It is very important to make the distinction between child pornography and hard-core porn - it seems that the two things are being equated by the likes of The Daily Telegraph. What might be deemed ‘hard-core’ porn is all over the internet, easy to access, and perfectly legal. It is made and produced using adult performers who have given consent. I am not including snuff movies in this definition, which fit none of the above stipulations (seemingly these are referred to as “criminally obscene material”). The idea that governments should force internet service providers to block adult content, but over-18s can opt in using a credit card, is fraught with difficulties. Firstly, teenagers are remarkably clever at subverting and overcoming rules and restrictions: they are generally more savvy than their parents when it comes to technology and will work out the PIN code (possibly their own birthday or their parents’ wedding anniversary) or just ‘borrow’ their credit card. Secondly, perhaps not all members of a household are upfront with each other about their online habits, which could lead to all sorts of domestic fun. And, most importantly, it is generally speaking a bad idea to call on the state to censor online material: ‘First they came for the pornographers ...’

The moral panic-mongers in the print and broadcast media are quick to blame the internet for all social ills - not just sexual violence, but other hot topics such as Islamic extremism. But, if it were true that internet porn was to blame for sexual violence, then one would expect an exponential rise in instances of rape over the last 15 years or so. Yet, we know this is not the case. In other words, there is no rationale behind the panic, beyond politicking and selling newspapers.

Mark Bridger and Stuart Hazell (jailed for the murder of his partner’s granddaughter, Tai Sharpe) were both found to have sought out sexual images - in the former case of young children; in the latter of violent rape and incest. Would these men have committed these acts, had they not accessed these images? Quite possibly. Would having tighter controls on Google have prevented them accessing such material? Doubtful - if someone is prepared to rape and murder a child, they probably have very few qualms about flaunting censorship laws. Does the fact that these two men accessed horrific imagery prior to committing a crime prove a causal link between pornography and violent crime? Absolutely not.
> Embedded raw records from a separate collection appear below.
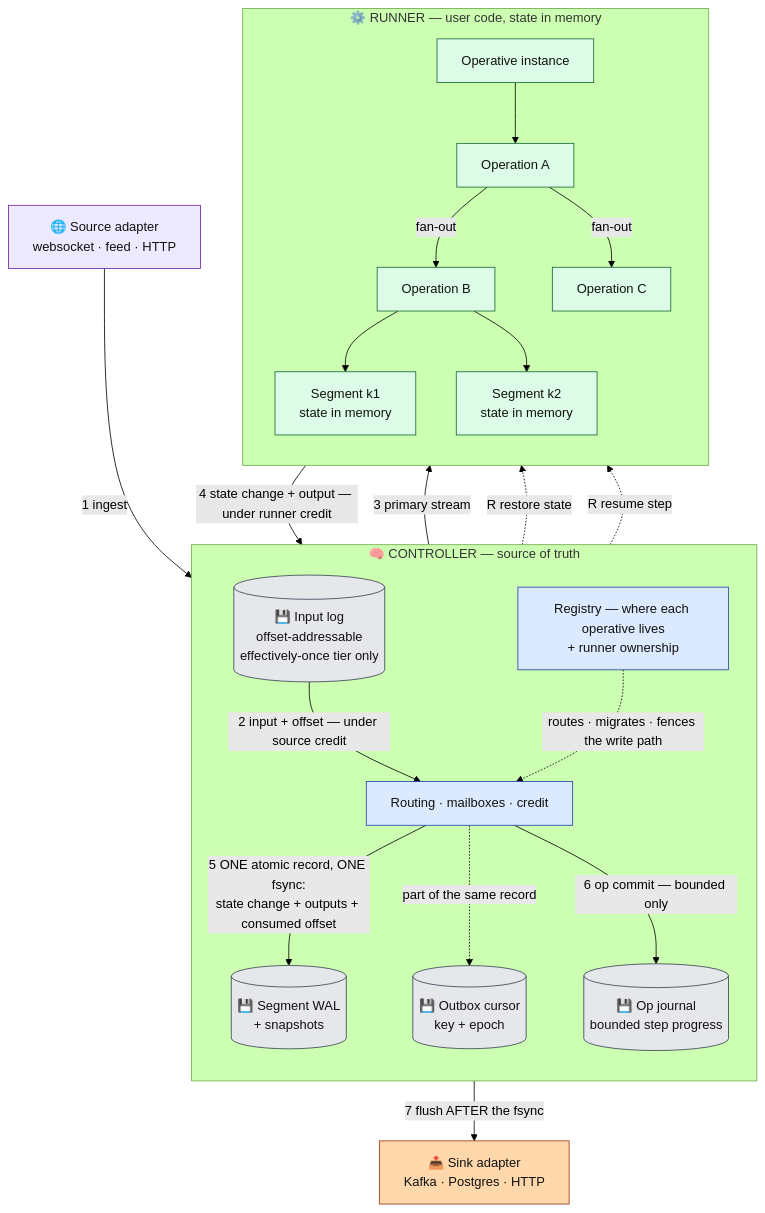
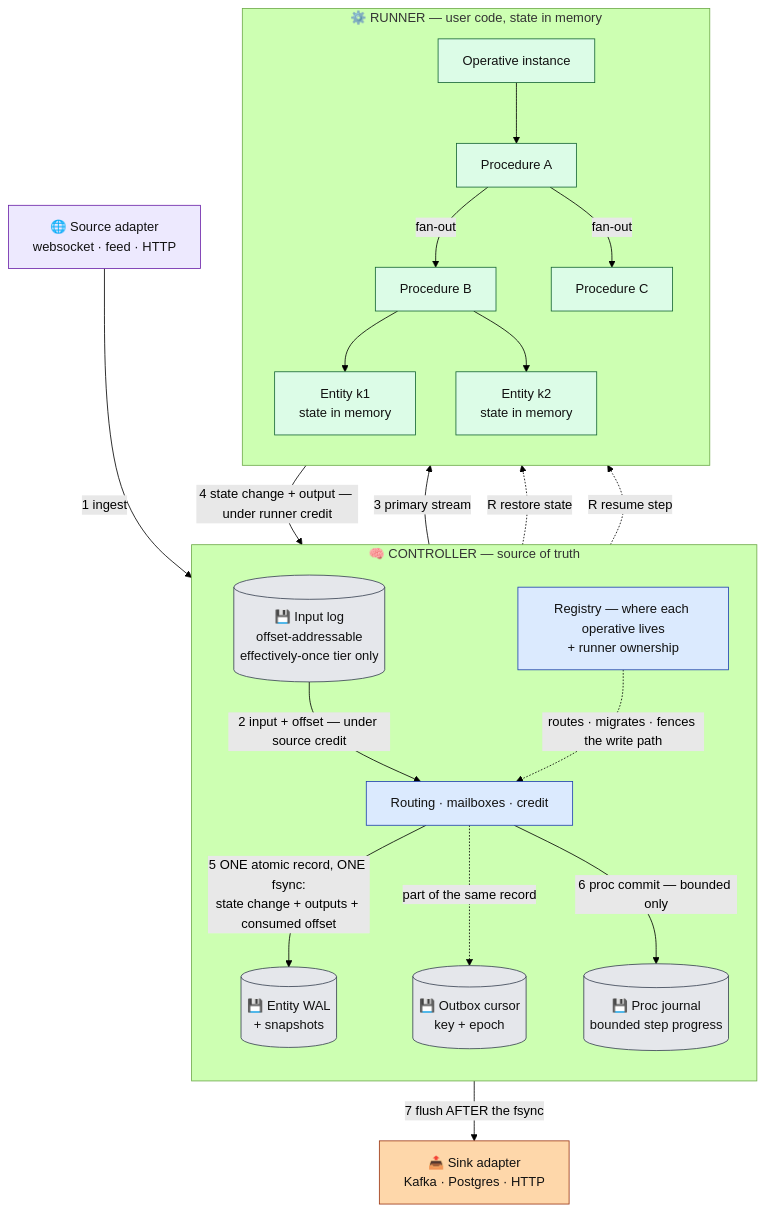
Before and after one commit to Flezha/flezha: the fourth of 9 diagrams in docs/architecture/README.md, drawn with Mermaid (forest theme). The commit also changed other lines of this file and 658 other files, not shown here.

````diff
--- a/docs/architecture/README.md
+++ b/docs/architecture/README.md
@@ -91,48 +162,48 @@
 ```mermaid
 flowchart TB
     SRC["🌐 Source adapter<br/>websocket · feed · HTTP"]:::src
     SINK["📤 Sink adapter<br/>Kafka · Postgres · HTTP"]:::sink
 
     subgraph CTRL["🧠 CONTROLLER — source of truth"]
         direction TB
         INLOG[("💾 Input log<br/>offset-addressable<br/>effectively-once tier only")]:::store
         ROUTE["Routing · mailboxes · credit"]:::ctrl
-        WAL[("💾 Segment WAL<br/>+ snapshots")]:::store
-        JRN[("💾 Op journal<br/>bounded step progress")]:::store
+        WAL[("💾 Entity WAL<br/>+ snapshots")]:::store
+        JRN[("💾 Proc journal<br/>bounded step progress")]:::store
         OBX[("💾 Outbox cursor<br/>key + epoch")]:::store
         REG["Registry — where each operative lives<br/>+ runner ownership"]:::ctrl
     end
 
     subgraph EXEC["⚙️ RUNNER — user code, state in memory"]
         direction TB
         OPV["Operative instance"]:::exec
-        OPA["Operation A"]:::exec
-        OPB["Operation B"]:::exec
-        OPC["Operation C"]:::exec
-        SB1["Segment k1<br/>state in memory"]:::exec
-        SB2["Segment k2<br/>state in memory"]:::exec
+        OPA["Procedure A"]:::exec
+        OPB["Procedure B"]:::exec
+        OPC["Procedure C"]:::exec
+        SB1["Entity k1<br/>state in memory"]:::exec
+        SB2["Entity k2<br/>state in memory"]:::exec
         OPV --> OPA
         OPA -->|"fan-out"| OPB
         OPA -->|"fan-out"| OPC
         OPB --> SB1
         OPB --> SB2
     end
 
     SRC -->|"1 ingest"| INLOG
     INLOG -->|"2 input + offset — under source credit"| ROUTE
     ROUTE -->|"3 primary stream"| OPV
     OPV -->|"4 state change + output — under runner credit"| ROUTE
     ROUTE -->|"5 ONE atomic record, ONE fsync:<br/>state change + outputs + consumed offset"| WAL
     ROUTE -.->|"part of the same record"| OBX
-    ROUTE -->|"6 op commit — bounded only"| JRN
+    ROUTE -->|"6 proc commit — bounded only"| JRN
     OBX -->|"7 flush AFTER the fsync"| SINK
     WAL -.->|"R restore state"| OPV
     JRN -.->|"R resume step"| OPV
     REG -.->|"routes · migrates · fences the write path"| ROUTE
 
     classDef ctrl fill:#dbeafe,stroke:#1e40af,color:#111
     classDef exec fill:#dcfce7,stroke:#166534,color:#111
     classDef sink fill:#fed7aa,stroke:#9a3412,color:#111
     classDef src fill:#ede9fe,stroke:#6b21a8,color:#111
     classDef store fill:#e5e7eb,stroke:#374151,color:#111
 ```
````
Child pornography and snuff movies are already illegal. Those who operate within such circles and know each other from prison, etc will be able to access the material they want irrespective of Google - so tighter controls will make little, if any, difference.

Knee-jerk calls for more censorship are idiotic. As with most censorship, increased restrictions on who can view legal online pornography will be ineffectual and pointless. If what you consider ‘hard-core’ offends you, don’t watch it. The idea that in general people imitate whatever they see - whether it is porn movies, films or video games - would suggest that the human race is entirely delusional.

Some deeply dysfunctional people will commit horrible crimes. Whether they are influenced by the material they view or read, or whether they seek out such material because of their existing impulses, is up for debate. Either way, it is unlikely that further legislation will affect people’s behaviour very much.

Notes

1. www.nspcc.org.uk/inform/research/statistics/child_homicide_statistics_wda48747.html.

2. The Daily Telegraph May 30.

3. http://obu-investigators.com/xuk/porn/clemson/kendall.pdf.